PROMPT
Skip the pictures and copy all the data that follows exactly.

------------------------

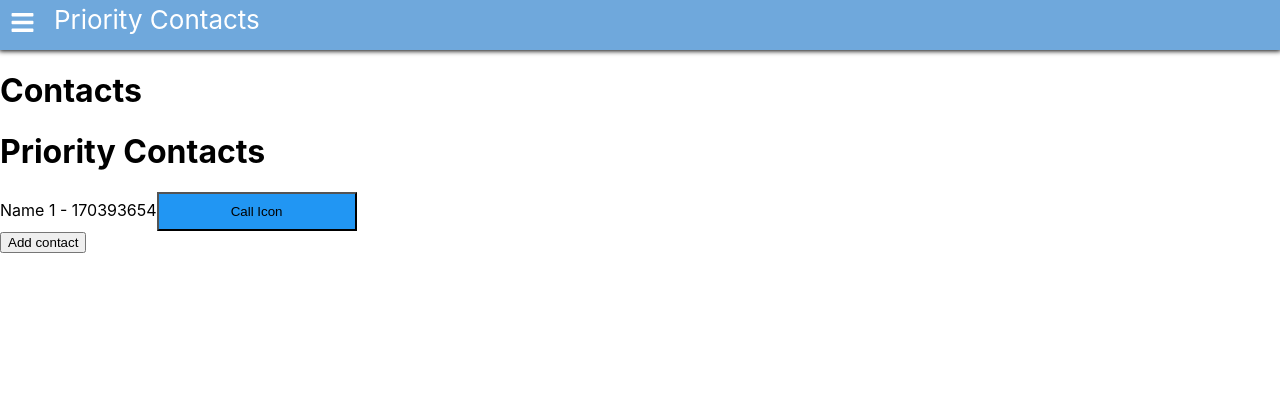
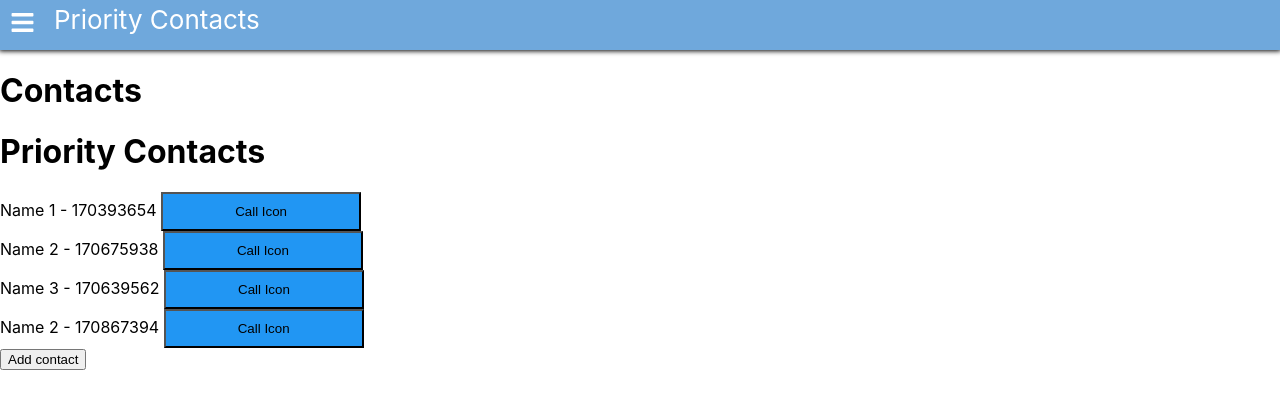
Before and after one commit to AdPat99/Requirements-Engineering-Project, a React (Create React App) app in the folder prototipo-er/: page /contacts in a window 1280 px wide. Shown: the top 408 px of the page. Built offline with nearby package versions, Linux system fonts and the light colour scheme.

Commit message:
Update Contacts.js

```diff
--- a/prototipo-er/src/pages/Contacts.js
+++ b/prototipo-er/src/pages/Contacts.js
@@ -8,9 +8,20 @@ export default function Contacts() {
         <h1>Priority Contacts</h1>
 <div>
         <div class="contact list">
-            <span>Name 1 - 170393654</span>
+            <span>Name 1 - 170393654  </span>
             <button class='callbtn'>Call Icon</button>
-            <span></span>
+        </div>
+        <div class="contact list">
+            <span>Name 2 - 170675938  </span>
+            <button class='callbtn'>Call Icon</button>
+        </div>
+        <div class="contact list">
+            <span>Name 3 - 170639562  </span>
+            <button class='callbtn'>Call Icon</button>
+        </div>
+        <div class="contact list">
+            <span>Name 2 - 170867394  </span>
+            <button class='callbtn'>Call Icon</button>
         </div>
         <button>Add contact</button>
 </div>
```
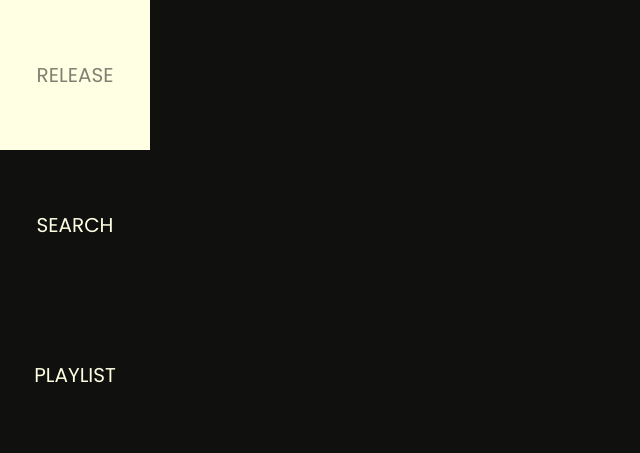
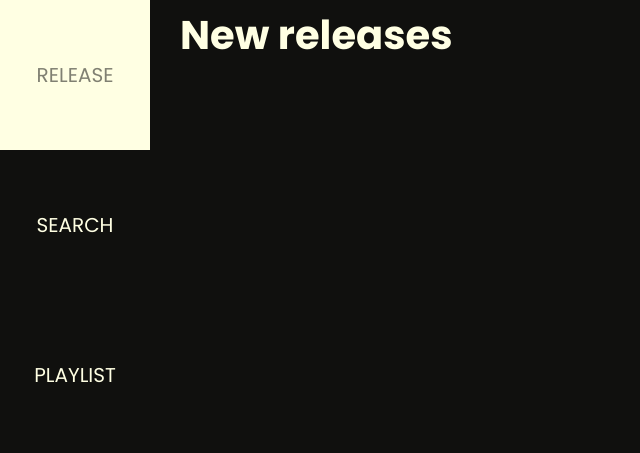
Before and after one commit to 0mar0mrani/music-streaming-service, a plain HTML site: page index.html in a window 1280 px wide. Shown: the whole page, without its empty margins (0-640 px from the left). Drawn offline with Linux system fonts and the light colour scheme; no server answers.

Commit message:
styled header

```diff
--- a/_app/css/modules/header.css
+++ b/_app/css/modules/header.css
@@ -1,7 +1,6 @@
 .header {
 	grid-column-start: 2;
 	background-color: var(--color-secondary-default);
-	padding: 0 var(--gap-large);
+	padding: var(--gap-medium) calc(var(--gap-medium) * 2);
 	align-self: self-start;
-	display: none;
 }
--- a/index.html
+++ b/index.html
@@ -20,7 +20,7 @@
 			</div>
 
 			<header class="header">
-				<h1>Newest releases</h1>
+				<h1>New releases</h1>
 			</header>
 
 			<nav class="navigation">
```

------------------------

RESPONSE FOR THIS EXERCISE
Before and after one commit to AdPat99/Requirements-Engineering-Project, a React (Create React App) app in the folder prototipo-er/: page /contacts in a window 1280 px wide. Shown: the top 408 px of the page. Built offline with nearby package versions, Linux system fonts and the light colour scheme.

Commit message:
Update Contacts.js

```diff
--- a/prototipo-er/src/pages/Contacts.js
+++ b/prototipo-er/src/pages/Contacts.js
@@ -8,9 +8,20 @@ export default function Contacts() {
         <h1>Priority Contacts</h1>
 <div>
         <div class="contact list">
-            <span>Name 1 - 170393654</span>
+            <span>Name 1 - 170393654  </span>
             <button class='callbtn'>Call Icon</button>
-            <span></span>
+        </div>
+        <div class="contact list">
+            <span>Name 2 - 170675938  </span>
+            <button class='callbtn'>Call Icon</button>
+        </div>
+        <div class="contact list">
+            <span>Name 3 - 170639562  </span>
+            <button class='callbtn'>Call Icon</button>
+        </div>
+        <div class="contact list">
+            <span>Name 2 - 170867394  </span>
+            <button class='callbtn'>Call Icon</button>
         </div>
         <button>Add contact</button>
 </div>
```
Before and after one commit to 0mar0mrani/music-streaming-service, a plain HTML site: page index.html in a window 1280 px wide. Shown: the whole page, without its empty margins (0-640 px from the left). Drawn offline with Linux system fonts and the light colour scheme; no server answers.

Commit message:
styled header

```diff
--- a/_app/css/modules/header.css
+++ b/_app/css/modules/header.css
@@ -1,7 +1,6 @@
 .header {
 	grid-column-start: 2;
 	background-color: var(--color-secondary-default);
-	padding: 0 var(--gap-large);
+	padding: var(--gap-medium) calc(var(--gap-medium) * 2);
 	align-self: self-start;
-	display: none;
 }
--- a/index.html
+++ b/index.html
@@ -20,7 +20,7 @@
 			</div>
 
 			<header class="header">
-				<h1>Newest releases</h1>
+				<h1>New releases</h1>
 			</header>
 
 			<nav class="navigation">
```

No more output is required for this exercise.